#### AIM OF THE EXERCISE
From the data below, return each line in which the string "Home" is found.

#### INPUT FOR THIS TASK
####################

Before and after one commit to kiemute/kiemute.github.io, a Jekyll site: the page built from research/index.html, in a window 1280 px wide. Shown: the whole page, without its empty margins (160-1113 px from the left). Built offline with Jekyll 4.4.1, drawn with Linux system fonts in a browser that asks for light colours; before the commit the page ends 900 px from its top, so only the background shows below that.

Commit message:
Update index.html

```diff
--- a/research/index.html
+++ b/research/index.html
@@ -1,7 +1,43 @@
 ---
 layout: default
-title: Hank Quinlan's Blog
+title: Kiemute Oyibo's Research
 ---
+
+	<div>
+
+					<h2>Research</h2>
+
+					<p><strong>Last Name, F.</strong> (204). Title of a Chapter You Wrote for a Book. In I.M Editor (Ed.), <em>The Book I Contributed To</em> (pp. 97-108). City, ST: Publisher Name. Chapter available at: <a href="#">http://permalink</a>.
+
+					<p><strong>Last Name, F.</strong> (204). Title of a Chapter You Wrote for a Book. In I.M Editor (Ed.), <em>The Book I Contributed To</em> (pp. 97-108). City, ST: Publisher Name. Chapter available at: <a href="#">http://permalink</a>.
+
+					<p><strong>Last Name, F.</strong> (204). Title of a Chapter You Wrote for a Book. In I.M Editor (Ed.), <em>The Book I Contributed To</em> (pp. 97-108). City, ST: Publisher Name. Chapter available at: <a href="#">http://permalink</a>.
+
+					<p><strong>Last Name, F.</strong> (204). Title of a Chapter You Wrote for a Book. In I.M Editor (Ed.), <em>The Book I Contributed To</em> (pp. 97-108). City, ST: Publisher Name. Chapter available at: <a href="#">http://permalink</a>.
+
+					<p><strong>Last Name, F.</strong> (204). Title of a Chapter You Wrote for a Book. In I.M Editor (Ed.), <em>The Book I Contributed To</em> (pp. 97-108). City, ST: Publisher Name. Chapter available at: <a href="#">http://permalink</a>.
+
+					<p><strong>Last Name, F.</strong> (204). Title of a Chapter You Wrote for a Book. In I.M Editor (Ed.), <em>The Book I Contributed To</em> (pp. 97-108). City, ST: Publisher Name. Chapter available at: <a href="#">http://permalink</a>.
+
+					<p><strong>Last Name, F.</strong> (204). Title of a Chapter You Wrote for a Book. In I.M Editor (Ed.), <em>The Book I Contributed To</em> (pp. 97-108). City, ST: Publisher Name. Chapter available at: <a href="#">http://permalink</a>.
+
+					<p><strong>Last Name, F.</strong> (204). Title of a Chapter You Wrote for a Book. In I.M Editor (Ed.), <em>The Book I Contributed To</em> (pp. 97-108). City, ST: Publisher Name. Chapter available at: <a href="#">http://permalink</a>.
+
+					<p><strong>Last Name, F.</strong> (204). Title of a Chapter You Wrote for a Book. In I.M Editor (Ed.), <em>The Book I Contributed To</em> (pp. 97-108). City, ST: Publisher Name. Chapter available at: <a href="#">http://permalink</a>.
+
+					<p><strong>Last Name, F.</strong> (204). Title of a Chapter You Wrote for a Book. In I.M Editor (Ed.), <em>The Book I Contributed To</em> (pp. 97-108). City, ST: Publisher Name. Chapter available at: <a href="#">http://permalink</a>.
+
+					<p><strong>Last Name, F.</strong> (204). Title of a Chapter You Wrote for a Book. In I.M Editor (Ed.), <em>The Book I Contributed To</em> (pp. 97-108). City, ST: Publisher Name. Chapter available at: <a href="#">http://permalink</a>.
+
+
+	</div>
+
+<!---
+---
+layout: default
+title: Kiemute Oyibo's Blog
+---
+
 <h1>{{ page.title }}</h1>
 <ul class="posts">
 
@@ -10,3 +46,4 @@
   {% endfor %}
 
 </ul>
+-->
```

####################

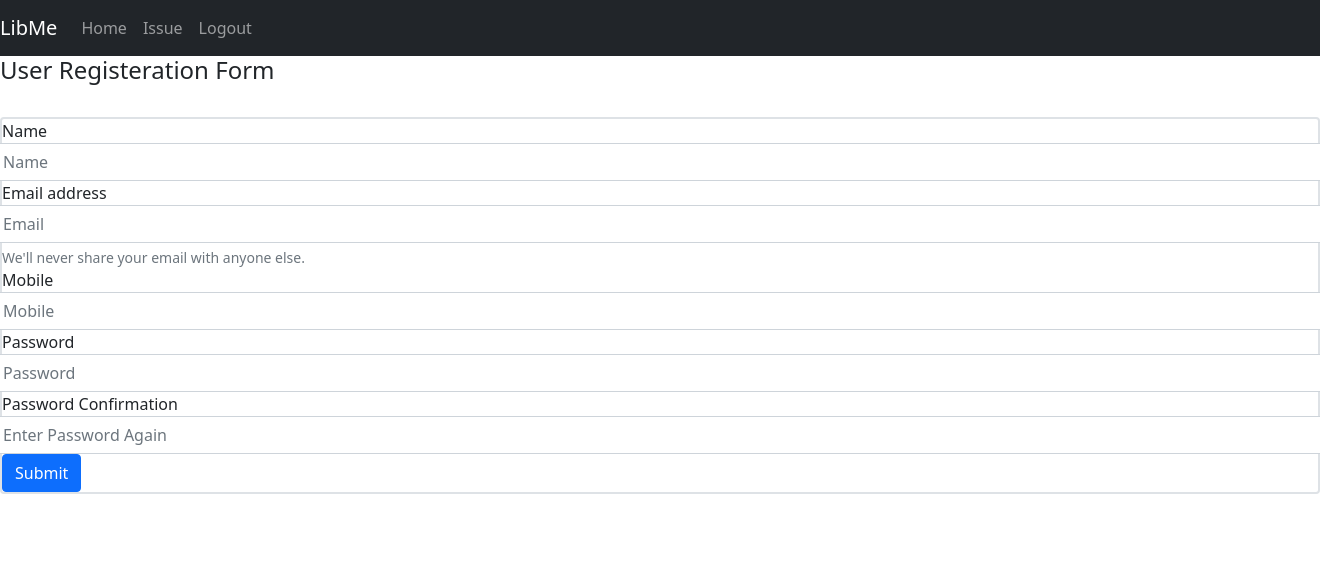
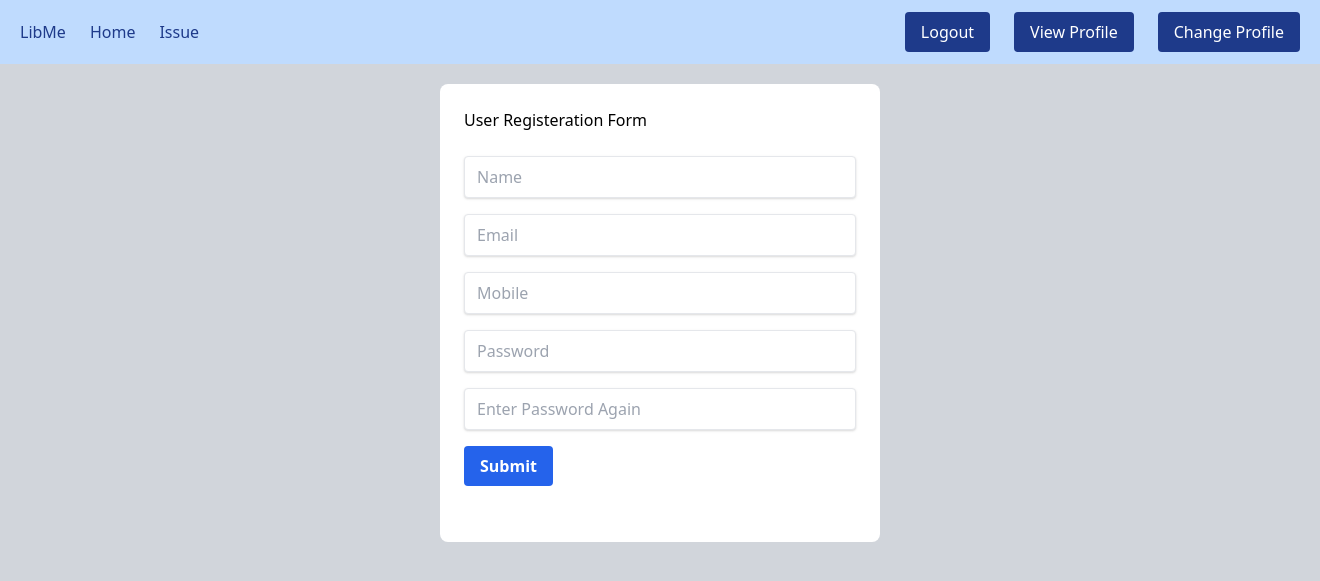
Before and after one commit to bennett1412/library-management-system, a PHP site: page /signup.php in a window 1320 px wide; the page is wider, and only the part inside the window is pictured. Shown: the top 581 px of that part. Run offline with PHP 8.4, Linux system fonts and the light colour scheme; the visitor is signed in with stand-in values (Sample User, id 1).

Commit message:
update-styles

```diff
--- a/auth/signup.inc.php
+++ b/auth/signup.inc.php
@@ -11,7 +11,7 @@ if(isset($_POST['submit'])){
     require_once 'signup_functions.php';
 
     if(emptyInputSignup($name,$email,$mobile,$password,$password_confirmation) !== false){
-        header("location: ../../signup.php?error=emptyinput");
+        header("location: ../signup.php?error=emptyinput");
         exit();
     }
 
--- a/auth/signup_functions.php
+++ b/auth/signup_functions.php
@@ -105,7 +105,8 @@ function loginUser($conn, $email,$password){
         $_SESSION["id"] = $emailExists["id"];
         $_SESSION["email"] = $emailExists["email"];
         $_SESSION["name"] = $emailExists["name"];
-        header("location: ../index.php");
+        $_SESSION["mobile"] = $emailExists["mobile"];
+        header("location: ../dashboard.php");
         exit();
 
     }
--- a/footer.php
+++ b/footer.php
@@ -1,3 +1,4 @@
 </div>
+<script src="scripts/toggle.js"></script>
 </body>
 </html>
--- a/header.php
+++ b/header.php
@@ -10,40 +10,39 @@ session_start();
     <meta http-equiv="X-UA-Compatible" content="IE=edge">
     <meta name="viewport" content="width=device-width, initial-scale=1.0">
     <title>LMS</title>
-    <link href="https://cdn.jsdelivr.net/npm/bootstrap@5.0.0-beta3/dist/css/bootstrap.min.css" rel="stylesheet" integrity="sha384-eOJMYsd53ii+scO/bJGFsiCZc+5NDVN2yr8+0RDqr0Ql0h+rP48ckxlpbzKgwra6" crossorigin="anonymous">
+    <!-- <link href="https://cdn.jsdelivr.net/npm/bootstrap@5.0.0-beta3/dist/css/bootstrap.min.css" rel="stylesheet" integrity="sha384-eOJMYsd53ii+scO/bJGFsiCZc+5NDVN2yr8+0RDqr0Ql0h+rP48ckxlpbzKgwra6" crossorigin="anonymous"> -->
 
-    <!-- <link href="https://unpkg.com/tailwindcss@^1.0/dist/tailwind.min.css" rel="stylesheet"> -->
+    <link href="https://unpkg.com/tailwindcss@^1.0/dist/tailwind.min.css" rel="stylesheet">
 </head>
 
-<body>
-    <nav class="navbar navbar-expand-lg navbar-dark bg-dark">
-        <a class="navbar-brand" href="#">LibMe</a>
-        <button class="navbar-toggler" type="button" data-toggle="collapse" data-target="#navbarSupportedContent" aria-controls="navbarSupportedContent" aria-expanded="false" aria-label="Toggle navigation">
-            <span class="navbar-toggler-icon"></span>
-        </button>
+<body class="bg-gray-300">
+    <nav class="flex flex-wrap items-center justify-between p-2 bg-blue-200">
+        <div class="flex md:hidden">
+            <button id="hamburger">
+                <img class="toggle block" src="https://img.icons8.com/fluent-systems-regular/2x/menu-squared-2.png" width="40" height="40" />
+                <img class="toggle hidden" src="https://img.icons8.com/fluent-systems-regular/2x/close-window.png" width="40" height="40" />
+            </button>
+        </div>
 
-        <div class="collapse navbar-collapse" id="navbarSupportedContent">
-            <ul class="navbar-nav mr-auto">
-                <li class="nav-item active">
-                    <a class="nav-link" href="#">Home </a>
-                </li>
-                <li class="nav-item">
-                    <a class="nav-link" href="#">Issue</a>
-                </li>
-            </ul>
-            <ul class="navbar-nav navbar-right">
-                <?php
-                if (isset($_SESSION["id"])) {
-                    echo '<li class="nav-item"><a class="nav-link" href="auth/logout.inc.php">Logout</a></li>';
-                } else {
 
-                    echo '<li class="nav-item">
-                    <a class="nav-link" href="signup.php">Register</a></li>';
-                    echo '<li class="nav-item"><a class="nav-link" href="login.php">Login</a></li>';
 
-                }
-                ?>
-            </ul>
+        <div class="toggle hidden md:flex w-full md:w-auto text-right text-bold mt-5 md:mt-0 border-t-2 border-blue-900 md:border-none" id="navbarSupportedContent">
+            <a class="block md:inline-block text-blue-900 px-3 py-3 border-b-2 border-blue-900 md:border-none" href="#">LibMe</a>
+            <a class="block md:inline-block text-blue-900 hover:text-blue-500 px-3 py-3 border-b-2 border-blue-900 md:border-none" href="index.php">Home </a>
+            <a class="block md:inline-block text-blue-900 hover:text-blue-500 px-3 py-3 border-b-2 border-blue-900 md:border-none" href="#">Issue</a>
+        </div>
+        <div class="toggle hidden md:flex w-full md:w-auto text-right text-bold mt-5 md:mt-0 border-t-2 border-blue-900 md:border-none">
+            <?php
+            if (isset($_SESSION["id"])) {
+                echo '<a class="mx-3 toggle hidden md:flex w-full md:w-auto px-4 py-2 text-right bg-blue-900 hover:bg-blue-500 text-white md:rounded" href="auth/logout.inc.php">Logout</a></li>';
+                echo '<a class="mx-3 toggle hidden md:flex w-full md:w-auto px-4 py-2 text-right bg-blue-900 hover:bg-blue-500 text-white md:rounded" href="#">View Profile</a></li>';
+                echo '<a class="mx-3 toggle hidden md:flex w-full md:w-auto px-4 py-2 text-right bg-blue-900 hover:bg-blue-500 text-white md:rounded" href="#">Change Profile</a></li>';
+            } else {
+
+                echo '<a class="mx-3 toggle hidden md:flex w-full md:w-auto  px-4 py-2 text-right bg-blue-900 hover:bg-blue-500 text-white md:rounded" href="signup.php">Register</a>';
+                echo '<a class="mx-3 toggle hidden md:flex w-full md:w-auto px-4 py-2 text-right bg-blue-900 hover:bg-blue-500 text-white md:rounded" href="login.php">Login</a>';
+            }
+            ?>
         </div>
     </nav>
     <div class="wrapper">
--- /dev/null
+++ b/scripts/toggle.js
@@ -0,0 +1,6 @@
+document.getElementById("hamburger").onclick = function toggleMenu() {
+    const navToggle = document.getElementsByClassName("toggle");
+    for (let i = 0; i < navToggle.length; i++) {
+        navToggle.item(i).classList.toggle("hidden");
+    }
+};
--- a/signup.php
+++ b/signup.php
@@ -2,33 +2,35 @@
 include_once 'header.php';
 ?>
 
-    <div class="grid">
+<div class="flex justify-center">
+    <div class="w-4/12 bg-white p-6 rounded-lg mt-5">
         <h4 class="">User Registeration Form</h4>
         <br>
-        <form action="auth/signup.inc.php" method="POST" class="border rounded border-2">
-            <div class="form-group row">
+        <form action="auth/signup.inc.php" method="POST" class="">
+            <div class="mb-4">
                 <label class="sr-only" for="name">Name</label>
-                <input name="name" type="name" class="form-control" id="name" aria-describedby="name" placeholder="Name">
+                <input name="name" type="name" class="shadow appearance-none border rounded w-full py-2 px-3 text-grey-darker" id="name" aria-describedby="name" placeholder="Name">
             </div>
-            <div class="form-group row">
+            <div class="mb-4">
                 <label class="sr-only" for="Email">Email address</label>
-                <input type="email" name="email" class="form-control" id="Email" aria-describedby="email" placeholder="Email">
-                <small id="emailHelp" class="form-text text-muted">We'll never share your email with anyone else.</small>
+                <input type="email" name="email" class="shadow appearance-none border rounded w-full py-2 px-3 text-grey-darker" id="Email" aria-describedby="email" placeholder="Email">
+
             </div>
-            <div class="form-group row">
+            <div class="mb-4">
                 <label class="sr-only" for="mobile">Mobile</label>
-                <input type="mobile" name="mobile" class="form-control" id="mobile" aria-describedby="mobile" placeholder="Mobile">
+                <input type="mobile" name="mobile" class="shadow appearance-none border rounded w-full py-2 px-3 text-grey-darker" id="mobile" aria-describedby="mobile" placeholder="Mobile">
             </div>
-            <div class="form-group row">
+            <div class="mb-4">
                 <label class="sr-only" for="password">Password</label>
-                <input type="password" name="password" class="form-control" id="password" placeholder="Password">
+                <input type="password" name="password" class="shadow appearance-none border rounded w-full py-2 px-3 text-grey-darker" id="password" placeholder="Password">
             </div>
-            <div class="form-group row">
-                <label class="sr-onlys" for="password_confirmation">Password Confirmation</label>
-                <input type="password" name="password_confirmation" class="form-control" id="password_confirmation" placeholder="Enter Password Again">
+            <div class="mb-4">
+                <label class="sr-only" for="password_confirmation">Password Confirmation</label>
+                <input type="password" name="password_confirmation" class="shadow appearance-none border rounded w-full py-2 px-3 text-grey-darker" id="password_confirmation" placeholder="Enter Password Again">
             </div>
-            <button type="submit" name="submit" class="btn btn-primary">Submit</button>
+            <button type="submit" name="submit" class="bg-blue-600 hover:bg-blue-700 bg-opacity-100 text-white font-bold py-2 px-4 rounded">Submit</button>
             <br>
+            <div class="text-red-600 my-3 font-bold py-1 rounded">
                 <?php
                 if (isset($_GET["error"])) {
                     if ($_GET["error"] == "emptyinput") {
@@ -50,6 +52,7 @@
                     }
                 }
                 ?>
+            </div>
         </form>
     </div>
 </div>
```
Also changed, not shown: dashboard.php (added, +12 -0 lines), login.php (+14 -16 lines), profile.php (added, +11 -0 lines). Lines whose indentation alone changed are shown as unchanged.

####################

#### TASK SOLUTION
-                    <a class="nav-link" href="#">Home </a>
+            <a class="block md:inline-block text-blue-900 hover:text-blue-500 px-3 py-3 border-b-2 border-blue-900 md:border-none" href="index.php">Home </a>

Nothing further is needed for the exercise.